A.The Scientist-Practitioner Model
1.Boulder model, as known as the scientist practitioner model -The model arouse from the Boulder, Colorado clinical psychology conference held in 1949. -The predominant training model for clinical psychologists. This model strives to produce professionals who integrate the roles of scientist and practitioner (i.e., who practice psychotherapy with skill and sensitivity and conduct research on the hypotheses they have generated from their clinical observations.) -As a clinician, they would evaluate their clients’ progress scientifically and select treatments that were based on empirical evidence.
2. Debate continues over the use of the Boulder Model
-Clinical psychologists are split into two groups: those interested primarily in clinical practice and those interested primarily in research. -The prospect of totally abandoning the Boulder model is worrisome to many because “a new strain of purely applied psychologists” would have to be trained.
B. The Doctor Psychology (Psy.D.) Degree
1. The foregoing controversy was at least partially responsible for the emergence of the Doctor of Psychology (Psy.D) degrees.
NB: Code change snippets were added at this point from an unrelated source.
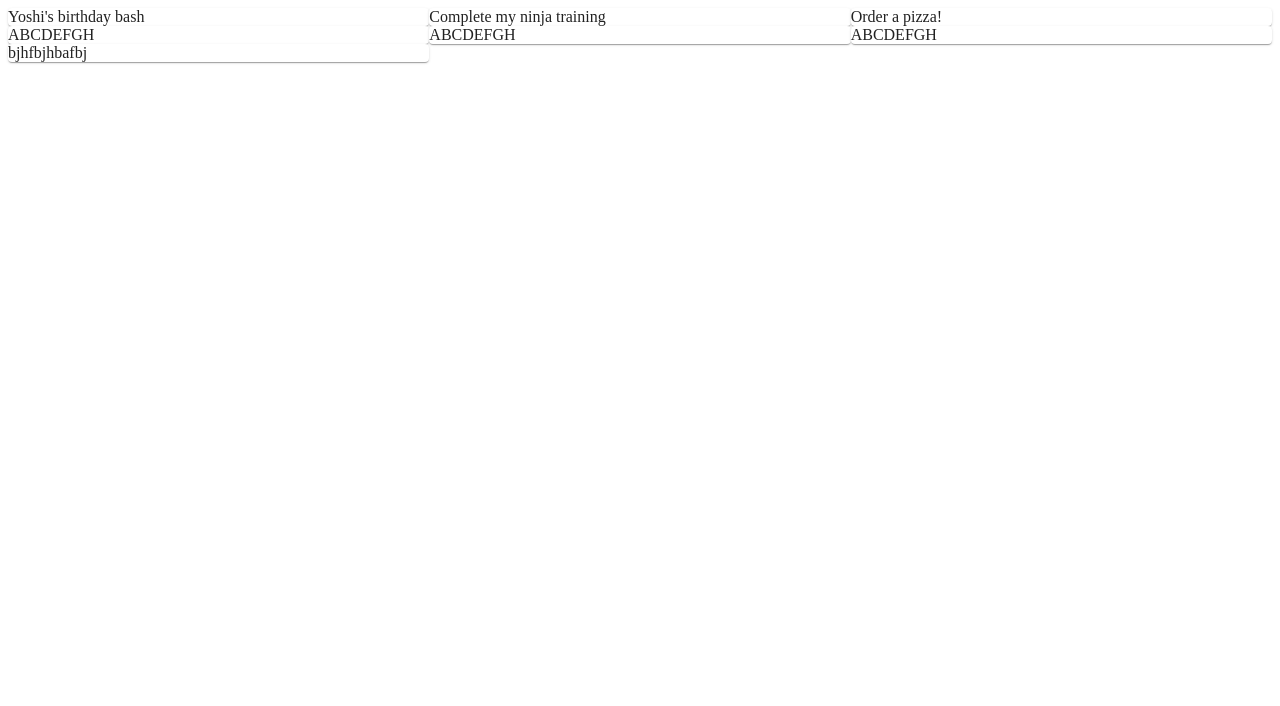
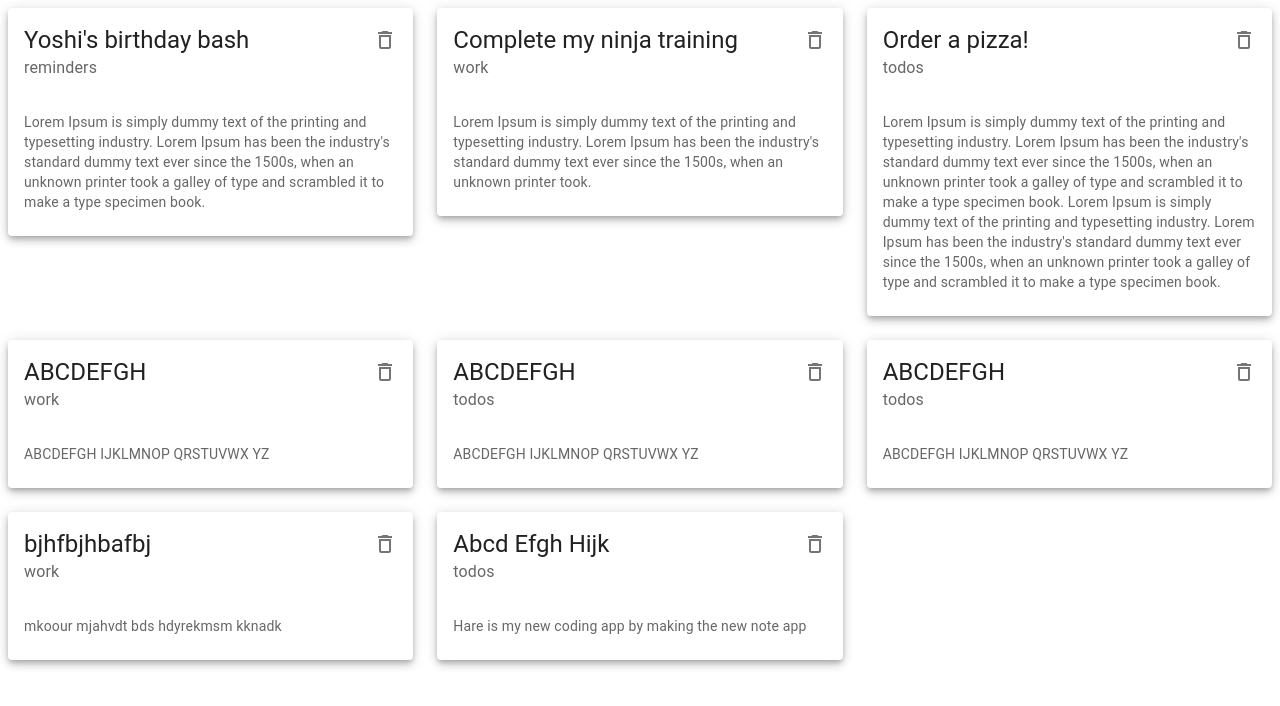
Before and after one commit to sonu355/understanding-mui, a React (Create React App) app: page / in a window 1280 px wide. Shown: the top 706 px of the page. Built offline with nearby package versions, Linux system fonts and the light colour scheme; data requests are answered from the project's data file.

Commit message:
basic components are created using card

```diff
--- a/data/db.json
+++ b/data/db.json
@@ -41,6 +41,12 @@
       "title": "bjhfbjhbafbj",
       "details": "mkoour mjahvdt bds hdyrekmsm kknadk",
       "category": "work"
+    },
+    {
+      "id": "5e53",
+      "title": "Abcd Efgh Hijk ",
+      "details": "Hare is my new coding app by making the new note app",
+      "category": "todos"
     }
   ]
 }
--- /dev/null
+++ b/src/components/NoteCard.js
@@ -0,0 +1,28 @@
+import React from 'react'
+import { CardHeader, IconButton, CardContent, Card, Typography  } from '@mui/material'
+import DeleteOutlinedIcon from '@mui/icons-material/DeleteOutlined';
+
+const NoteCard = ({ note }) => {
+  return (
+    <div>
+      <Card elevation={5}>
+        <CardHeader
+          action={
+            <IconButton >
+              <DeleteOutlinedIcon />
+            </IconButton>
+          }
+          title={note.title}
+          subheader={note.category}
+        />
+        <CardContent>
+          <Typography variant='body2' color='textSecondary'>
+            {note.details}
+          </Typography>
+        </CardContent>
+      </Card>
+    </div>
+  )
+}
+
+export default NoteCard
--- a/src/pages/Create.js
+++ b/src/pages/Create.js
@@ -47,7 +47,7 @@ const Create = () => {
         }
 
         if(title && details){
-            // console.log(title, details, category)
+            console.log(title, details, category)
             fetch('http://localhost:8000/notes', {
                 method: 'POST',
                 header: {"Content-Type": "application/json"},
--- a/src/pages/Notes.js
+++ b/src/pages/Notes.js
@@ -1,5 +1,6 @@
 import React, {useState, useEffect} from 'react'
 import { Grid, Paper } from '@mui/material'
+import NoteCard from '../components/NoteCard'
 
 const Notes = () => {
   const [notes, setNotes] = useState([])
@@ -24,10 +25,11 @@ const Notes = () => {
         <Paper>4</Paper>
       </Grid>
     </Grid> */}
-    <Grid container>
+    <Grid container spacing={3}>
       {notes.map(note => (
         <Grid item key={note.id} xs={12} md={6} lg={4}>
-          <Paper>{note.title}</Paper>
+          {/* <Paper>{note.title}</Paper> */}
+          <NoteCard note={note}/>
         </Grid>
       ))}
     </Grid>
```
-Today there are more than 60 accredited Psy.D programs -clinical Psychology Psy.D degrees > clinical psychology PhD degrees -Psy.D acceptance rates > PhD acceptance rates -lower percentage of Psy.D faculty with cognitive-behavioral theoretical orientation -lower percentage of Psy.D students receiving full financial assistance, obtaining an internship
-shorter time of completion (M=5.1 years)
1.Professional Schools offer advanced training in psychology that differ from training offered by traditional doctoral programs, -Offer little research training but emphasize training in assessment and psychotherapy....